*Assigned task*: Produce a word-for-word copy of the listing below without its pictures.

*Dataset*:
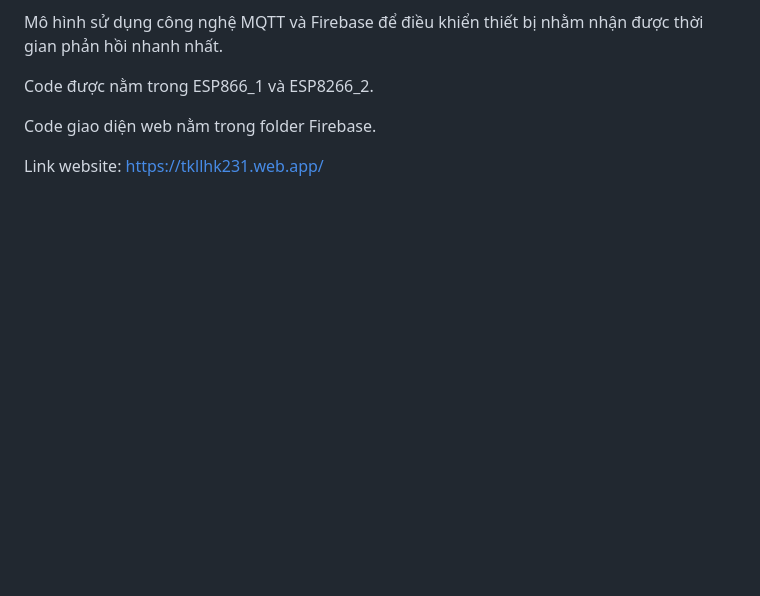
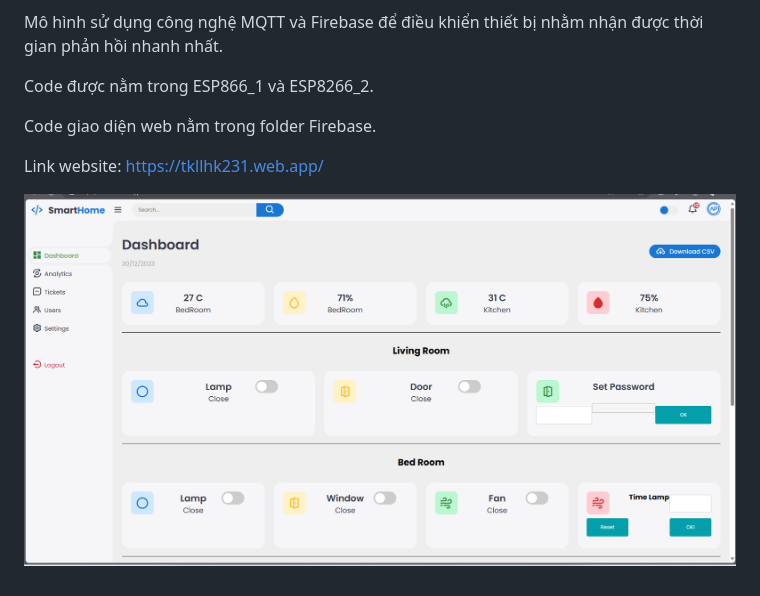
Before and after one commit to MrViet1502/Smart_Home, a Markdown page: README.md, the part around the change. Rendered like a GitHub page; pictures changed too: images/smarthome.png (added); blank space fills up the shorter version.

```diff
--- a/README.md
+++ b/README.md
@@ -10,3 +10,5 @@ Code giao diện web nằm trong folder Firebase.
 
 
 Link website: https://tkllhk231.web.app/
+
+![Smart Home](images/smarthome.png)
```
Also changed, not shown: 14 other files.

*Output for this task*:
Before and after one commit to MrViet1502/Smart_Home, a Markdown page: README.md, the part around the change. Rendered like a GitHub page; pictures changed too: images/smarthome.png (added); blank space fills up the shorter version.

```diff
--- a/README.md
+++ b/README.md
@@ -10,3 +10,5 @@ Code giao diện web nằm trong folder Firebase.
 
 
 Link website: https://tkllhk231.web.app/
+
+![Smart Home](images/smarthome.png)
```
Also changed, not shown: 14 other files.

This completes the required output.